### ABOUT THIS TASK
Whenever a line of the material contains the string "height", it should be copied.

*** DATA TO EXAMINE Section Begins ***

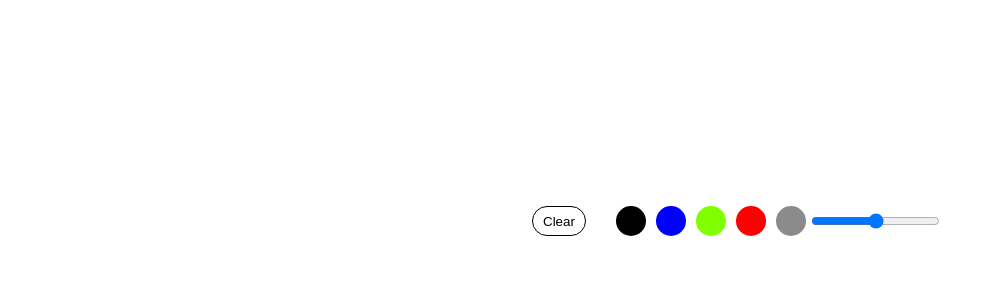
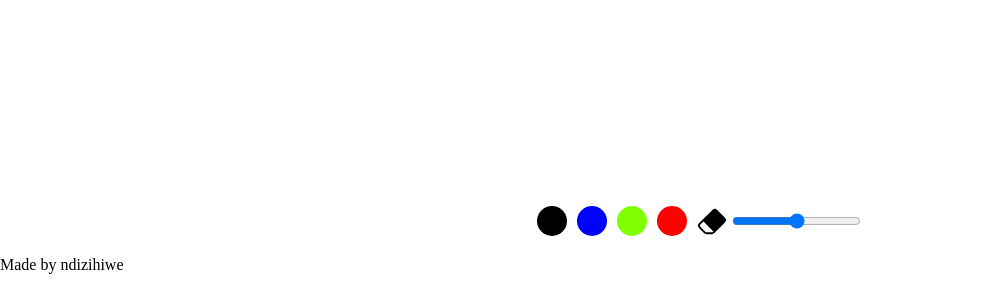
Before and after one commit to ndzhwr/live-draw, a plain HTML site: page index.html in a window 1280 px wide. Shown: the part 544-844 px from the top of the page, without its empty margins (0-1002 px from the left). Before the commit the page ends 800 px from the top, so only its background shows below. Drawn offline with Linux system fonts and the light colour scheme.

Commit message:
Last MVP coommit

```diff
--- a/index.html
+++ b/index.html
@@ -15,20 +15,23 @@
             <!-- <h1>Whiteboard  </h1> -->
         </div>
         <div class="whiteboard">
+            <canvas id="canvas">
+
+            </canvas>
         </div>
         <div class="tools">
-            <button class="text">Clear</button>
             <button class="colors color1"></button>
-            <button class="colors color2"></button>
-            <button class="colors color3"></button>
+            <button class="colors color2" ></button>
+            <button class="colors color3" ></button>
             <button class="colors color4"></button>
-            <button class="colors color5"></button>
+            <button class="colors color5"><img src="./assets/rubber.svg"></button>
 
-            <input type="range" name="" id="">
+            <input type="range" id="linewidth">
 
         </div>
 
     </div>
-
+    <p>Made by ndizihiwe</p>
+    <script src="script.js"></script>
 </body>
 </html>
--- a/script.js
+++ b/script.js
@@ -0,0 +1,71 @@
+window.addEventListener("load", (e) => {
+    e.preventDefault();
+    const canvas = document.getElementById("canvas")
+    const ctx = canvas.getContext('2d')
+
+    canvas.height = window.innerHeight
+    canvas.width = window.innerWidth
+    let width ;
+    let color;
+    let painting;
+
+    const startPainting = (e) => {
+        painting = true
+        draw(e, () => {
+        })
+    }
+    const endPainting = () => {
+        painting = false
+        ctx.beginPath()
+    }
+    //text modiication functions
+
+    function changeColor(col) {
+        color = col
+    }
+
+    let black = document.querySelector(".color1")
+    black.addEventListener("click", () => {
+        color = "black"
+    })
+    let blue = document.querySelector(".color2")
+    blue.addEventListener("click", () => {
+        color = "blue"
+    })
+    let green = document.querySelector(".color3")
+    green.addEventListener("click", () => {
+        color = "chartreuse"
+    })
+    let red = document.querySelector(".color4")
+    red.addEventListener("click", () => {
+        color = "red"
+    })
+    let eraser = document.querySelector(".color5")
+    eraser.addEventListener("click", () => {
+        color = "white"
+    })
+
+    let widthMaker = document.querySelector('#linewidth')
+    widthMaker.addEventListener("mouseleave", () => {
+        width = widthMaker.value
+    })
+
+    const draw = (e) => {
+        if (!painting) return;
+        ctx.lineWidth = width
+        ctx.strokeStyle = color
+        ctx.lineCap = 'round'
+
+        ctx.lineTo(e.clientX, e.clientY);
+        ctx.stroke();
+        ctx.beginPath();
+        ctx.moveTo(e.clientX, e.clientY)
+
+    }
+
+
+    canvas.addEventListener("mousedown", startPainting)
+    canvas.addEventListener("mouseup", endPainting)
+    canvas.addEventListener("mousemove", draw)
+
+})
--- a/style.css
+++ b/style.css
@@ -2,6 +2,9 @@
     margin: 0;
     padding: 0;
     box-sizing: border-box;
+}
+body{
+    overflow: hidden;
 }
 .main{
     width: 100vw;
@@ -36,6 +39,10 @@
     height: 30px;
     border: none;
     border-radius: 50%;
+    transition: transform 100ms;
+}
+.colors:hover{
+    transform: scale(1.1);
 }
 .color1{
     background-color: black;
@@ -50,13 +57,17 @@
     background-color: red;
 }
 .color5{
-    background-color: rgb(139, 139, 139);
+    background: transparent;
+}
+.color5 > img{
+    width: 30px;
+    height: 30px;
 }
 .whiteboard{
     width: 100%;
     height: 95vh;
     background-color: rgb(255, 255, 255);
-    cursor: crosshair;
+    /* cursor: crosshair; */
 }
 
 input[type=range]::-webkit-slider-runnable-track{
```
Also changed, not shown: assets/rubber.svg (added).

*** DATA TO EXAMINE Section Ends ***

### TASK RESULT
+    canvas.height = window.innerHeight
     height: 30px;
+    height: 30px;
     height: 95vh;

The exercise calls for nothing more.